__TASK INSTRUCTIONS__
From the material beneath, pull every line with the word "Cases".

__DATASET ENTRIES__
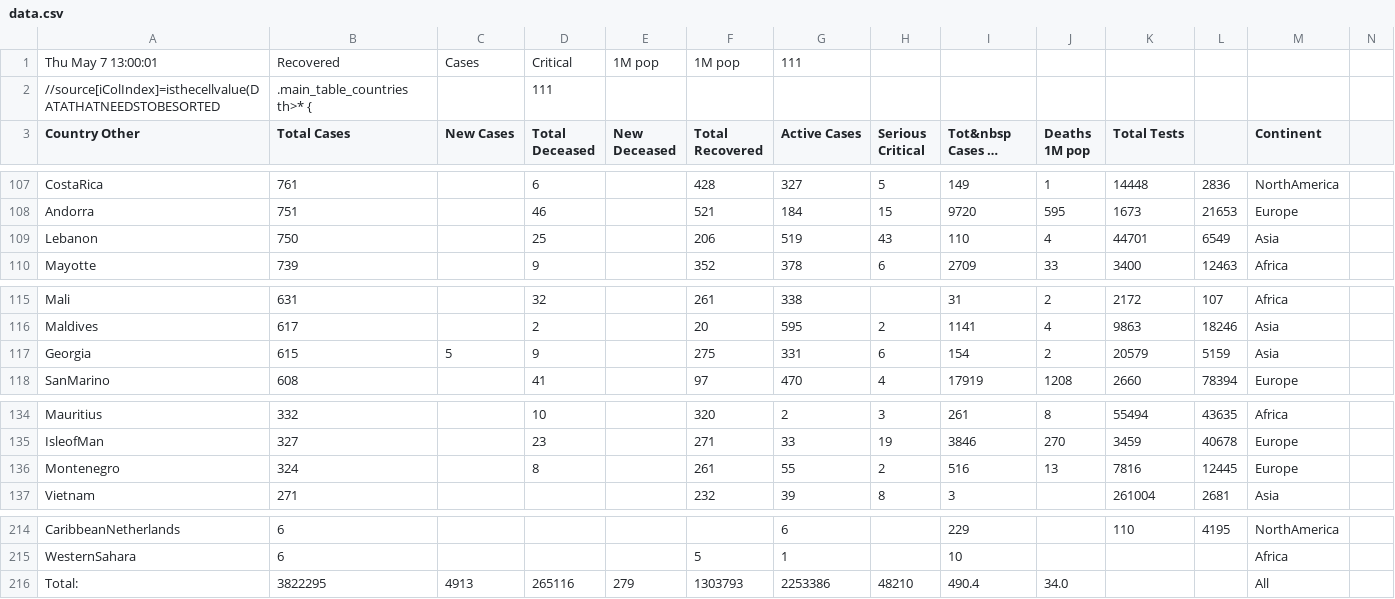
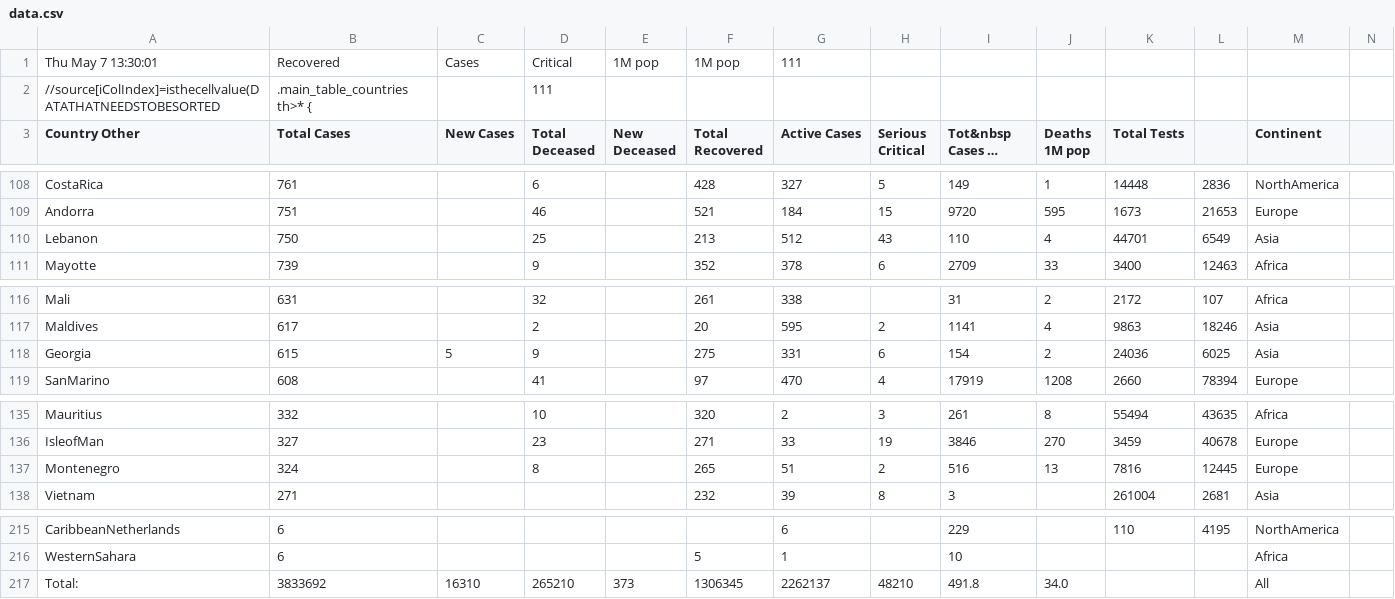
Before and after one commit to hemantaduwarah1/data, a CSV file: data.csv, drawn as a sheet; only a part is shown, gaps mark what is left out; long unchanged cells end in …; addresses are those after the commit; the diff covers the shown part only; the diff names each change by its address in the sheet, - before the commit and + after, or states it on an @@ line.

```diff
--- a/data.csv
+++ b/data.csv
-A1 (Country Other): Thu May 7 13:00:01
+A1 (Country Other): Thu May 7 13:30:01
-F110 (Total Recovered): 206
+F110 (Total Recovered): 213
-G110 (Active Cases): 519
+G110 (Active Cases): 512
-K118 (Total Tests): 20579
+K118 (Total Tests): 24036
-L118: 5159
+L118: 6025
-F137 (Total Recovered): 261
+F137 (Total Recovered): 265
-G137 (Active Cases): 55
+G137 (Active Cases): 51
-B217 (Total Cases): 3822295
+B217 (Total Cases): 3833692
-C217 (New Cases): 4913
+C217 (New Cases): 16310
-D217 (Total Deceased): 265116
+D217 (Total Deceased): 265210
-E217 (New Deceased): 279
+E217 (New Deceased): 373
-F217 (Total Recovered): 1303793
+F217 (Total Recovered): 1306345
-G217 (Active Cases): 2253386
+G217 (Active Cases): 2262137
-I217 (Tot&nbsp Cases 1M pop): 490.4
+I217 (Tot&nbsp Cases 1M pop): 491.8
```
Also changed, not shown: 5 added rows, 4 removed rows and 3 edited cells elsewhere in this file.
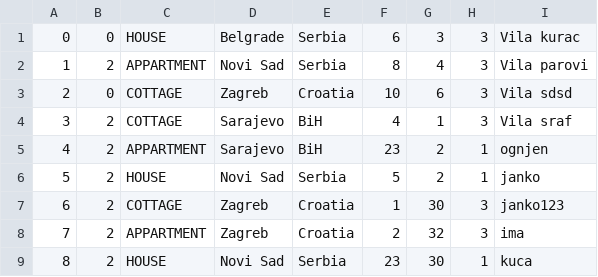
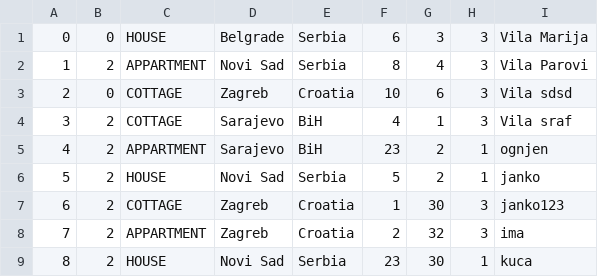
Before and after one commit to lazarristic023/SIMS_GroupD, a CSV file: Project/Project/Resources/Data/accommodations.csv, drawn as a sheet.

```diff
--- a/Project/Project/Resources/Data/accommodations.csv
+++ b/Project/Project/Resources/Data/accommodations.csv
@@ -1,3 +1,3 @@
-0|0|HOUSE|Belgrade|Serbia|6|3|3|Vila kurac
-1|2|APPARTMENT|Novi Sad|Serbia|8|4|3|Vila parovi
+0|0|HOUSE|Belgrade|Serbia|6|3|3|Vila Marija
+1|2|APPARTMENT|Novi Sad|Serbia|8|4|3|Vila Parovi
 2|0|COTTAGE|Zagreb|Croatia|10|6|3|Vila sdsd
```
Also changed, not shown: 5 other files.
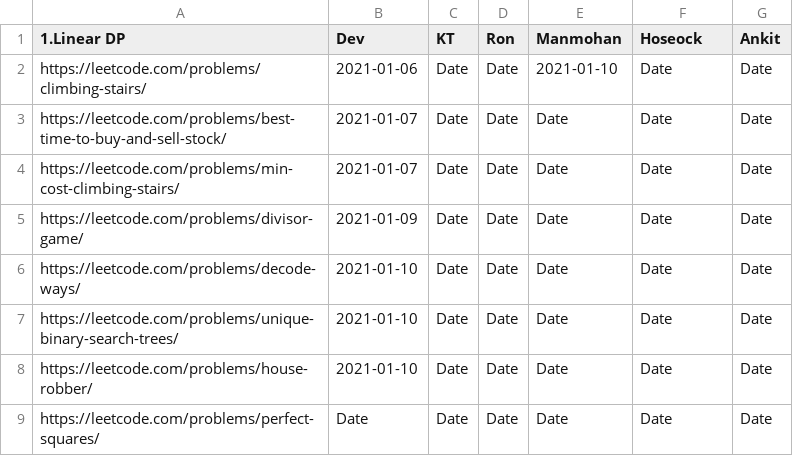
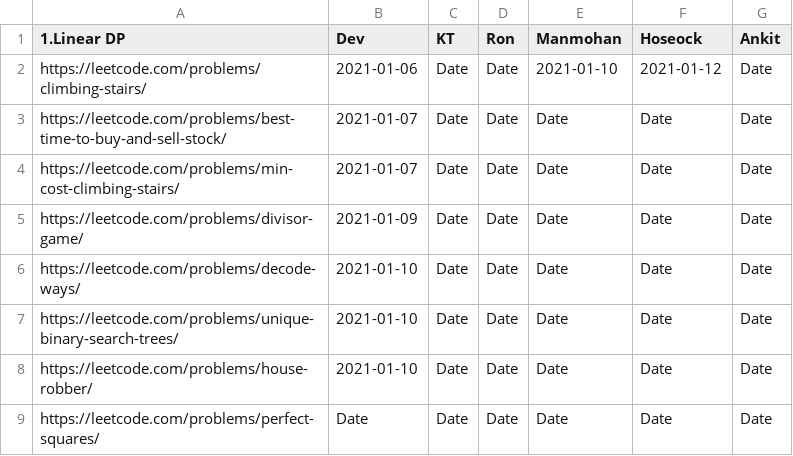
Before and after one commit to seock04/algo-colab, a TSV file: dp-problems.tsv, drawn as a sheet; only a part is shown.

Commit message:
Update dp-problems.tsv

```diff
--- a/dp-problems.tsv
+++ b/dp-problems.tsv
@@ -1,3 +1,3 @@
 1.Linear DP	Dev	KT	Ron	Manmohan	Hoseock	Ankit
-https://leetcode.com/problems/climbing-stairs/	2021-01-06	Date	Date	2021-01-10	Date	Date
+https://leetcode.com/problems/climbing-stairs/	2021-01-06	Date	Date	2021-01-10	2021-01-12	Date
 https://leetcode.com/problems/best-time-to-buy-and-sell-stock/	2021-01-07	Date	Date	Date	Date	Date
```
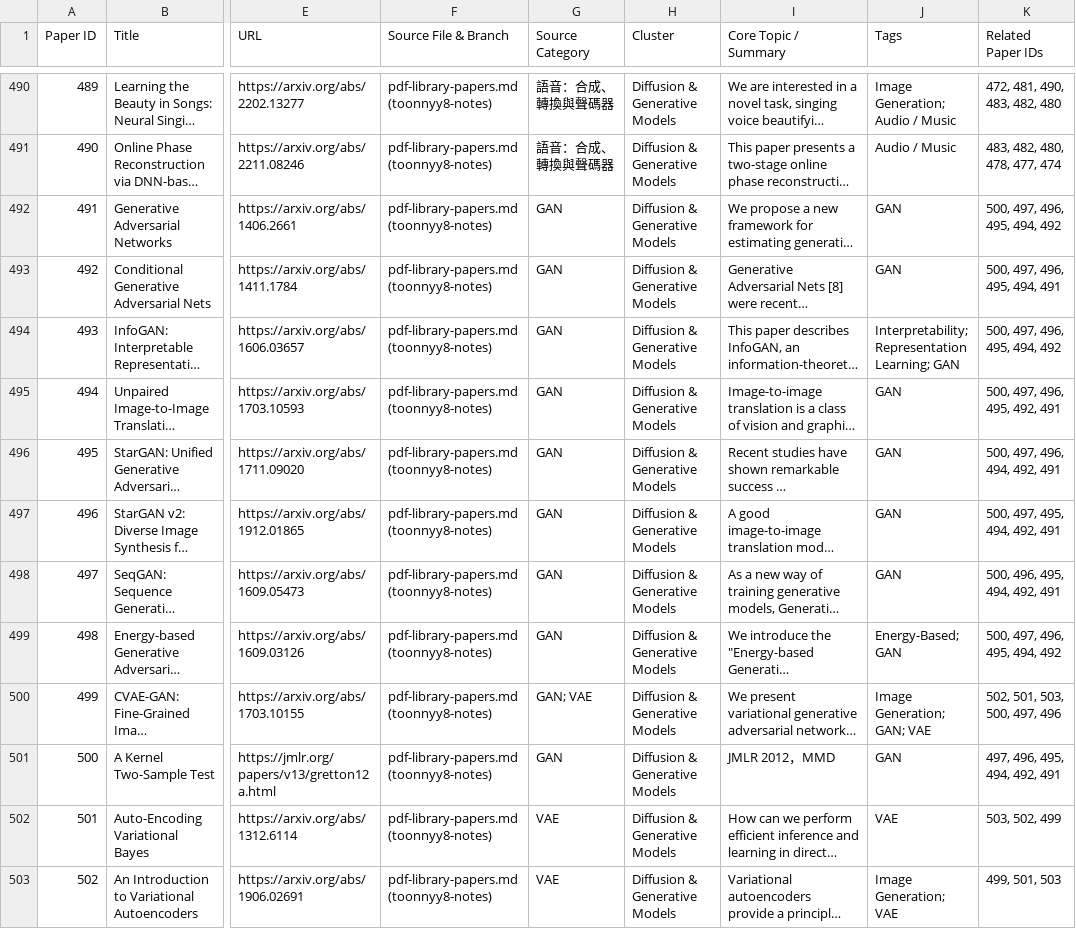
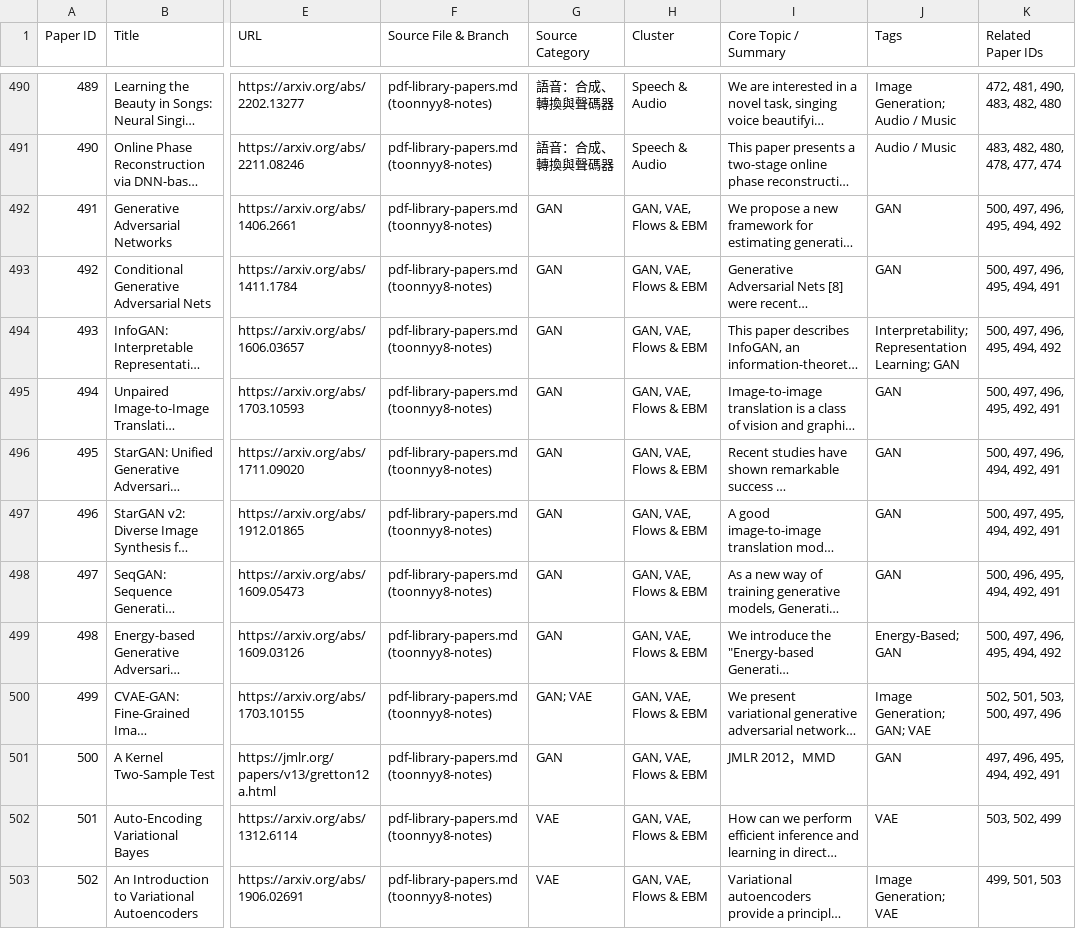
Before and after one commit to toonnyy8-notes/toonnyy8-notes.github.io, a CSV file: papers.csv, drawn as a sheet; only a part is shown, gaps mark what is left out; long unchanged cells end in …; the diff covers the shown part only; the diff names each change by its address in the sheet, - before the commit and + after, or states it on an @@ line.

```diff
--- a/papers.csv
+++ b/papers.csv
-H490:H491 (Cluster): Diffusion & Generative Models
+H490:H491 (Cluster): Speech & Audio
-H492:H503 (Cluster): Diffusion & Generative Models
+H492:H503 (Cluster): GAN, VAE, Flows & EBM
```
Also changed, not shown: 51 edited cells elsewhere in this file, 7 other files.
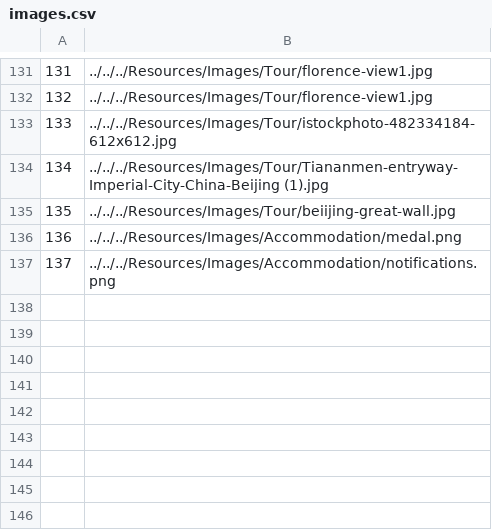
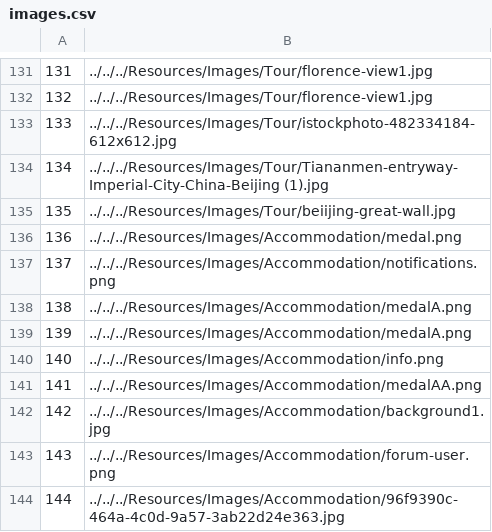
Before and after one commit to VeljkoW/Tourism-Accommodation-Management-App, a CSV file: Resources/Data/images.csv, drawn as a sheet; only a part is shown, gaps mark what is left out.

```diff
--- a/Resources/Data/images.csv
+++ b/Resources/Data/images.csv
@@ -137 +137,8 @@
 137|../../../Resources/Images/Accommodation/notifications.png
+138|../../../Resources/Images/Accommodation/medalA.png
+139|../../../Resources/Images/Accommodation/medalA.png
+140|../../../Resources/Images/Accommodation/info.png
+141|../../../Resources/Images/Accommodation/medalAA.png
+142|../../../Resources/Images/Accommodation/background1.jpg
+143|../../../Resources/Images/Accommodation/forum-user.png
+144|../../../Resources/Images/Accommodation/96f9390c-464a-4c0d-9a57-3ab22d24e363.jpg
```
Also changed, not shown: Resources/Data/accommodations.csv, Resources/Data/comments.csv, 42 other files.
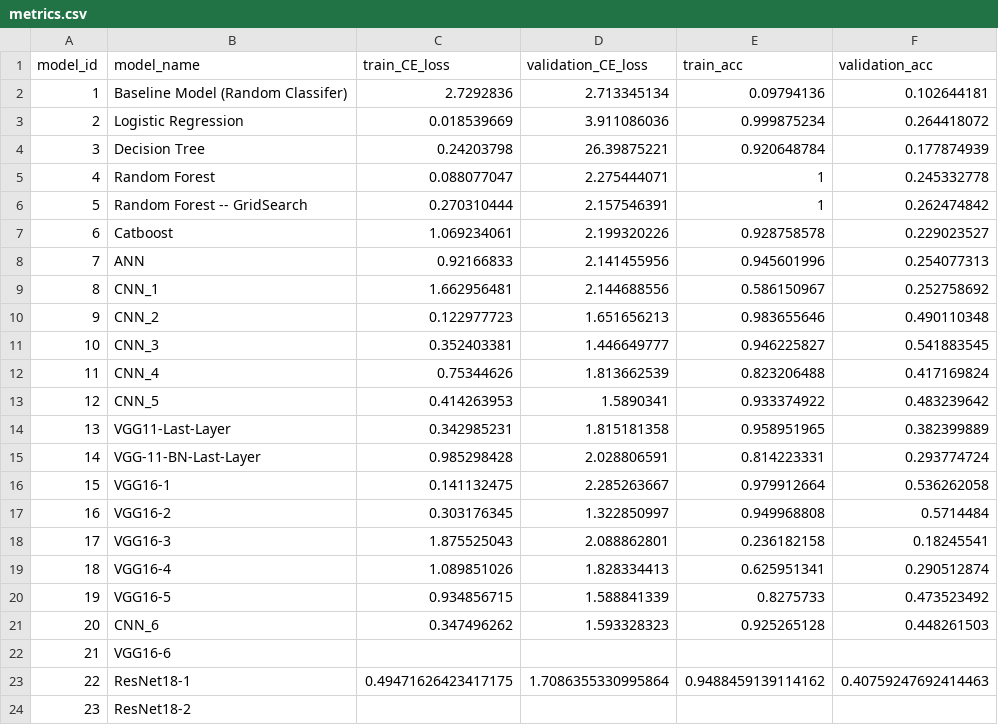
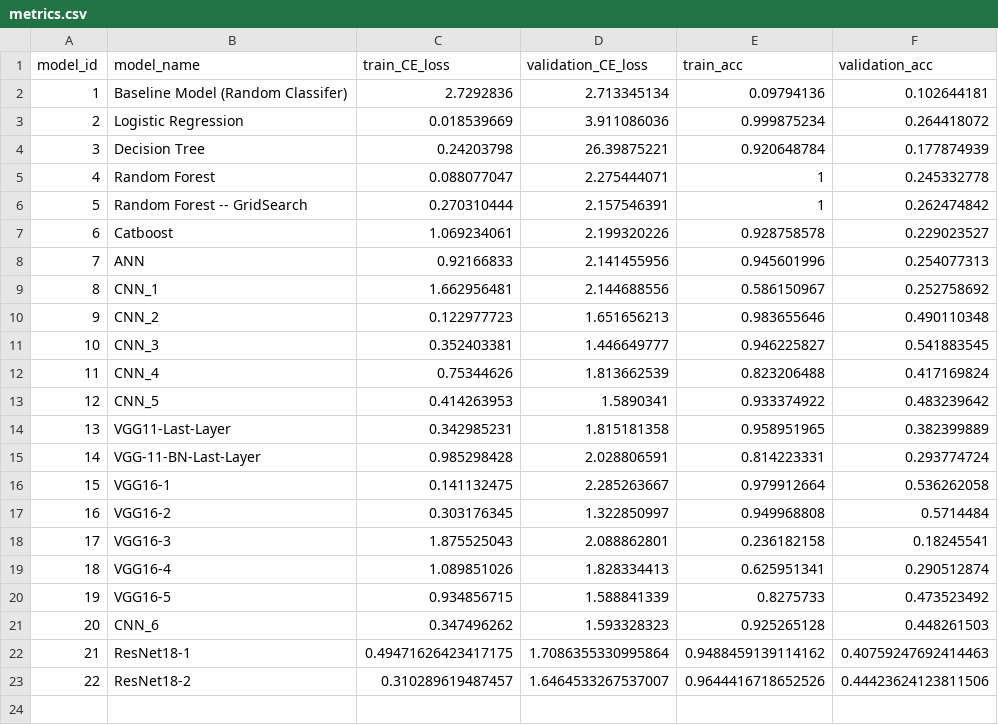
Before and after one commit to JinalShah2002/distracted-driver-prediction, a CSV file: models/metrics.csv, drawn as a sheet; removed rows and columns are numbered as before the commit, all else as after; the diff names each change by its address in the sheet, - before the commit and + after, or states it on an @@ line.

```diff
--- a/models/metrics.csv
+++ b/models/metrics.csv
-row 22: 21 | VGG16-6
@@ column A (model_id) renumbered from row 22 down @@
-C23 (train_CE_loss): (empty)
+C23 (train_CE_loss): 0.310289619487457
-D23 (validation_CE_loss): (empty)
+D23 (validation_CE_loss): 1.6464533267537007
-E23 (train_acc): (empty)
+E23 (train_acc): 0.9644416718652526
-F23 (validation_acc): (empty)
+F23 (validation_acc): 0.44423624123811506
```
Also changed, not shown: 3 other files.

__OUTPUT BELOW__
-G110 (Active Cases): 519
+G110 (Active Cases): 512
-G137 (Active Cases): 55
+G137 (Active Cases): 51
-B217 (Total Cases): 3822295
+B217 (Total Cases): 3833692
-C217 (New Cases): 4913
+C217 (New Cases): 16310
-G217 (Active Cases): 2253386
+G217 (Active Cases): 2262137
-I217 (Tot&nbsp Cases 1M pop): 490.4
+I217 (Tot&nbsp Cases 1M pop): 491.8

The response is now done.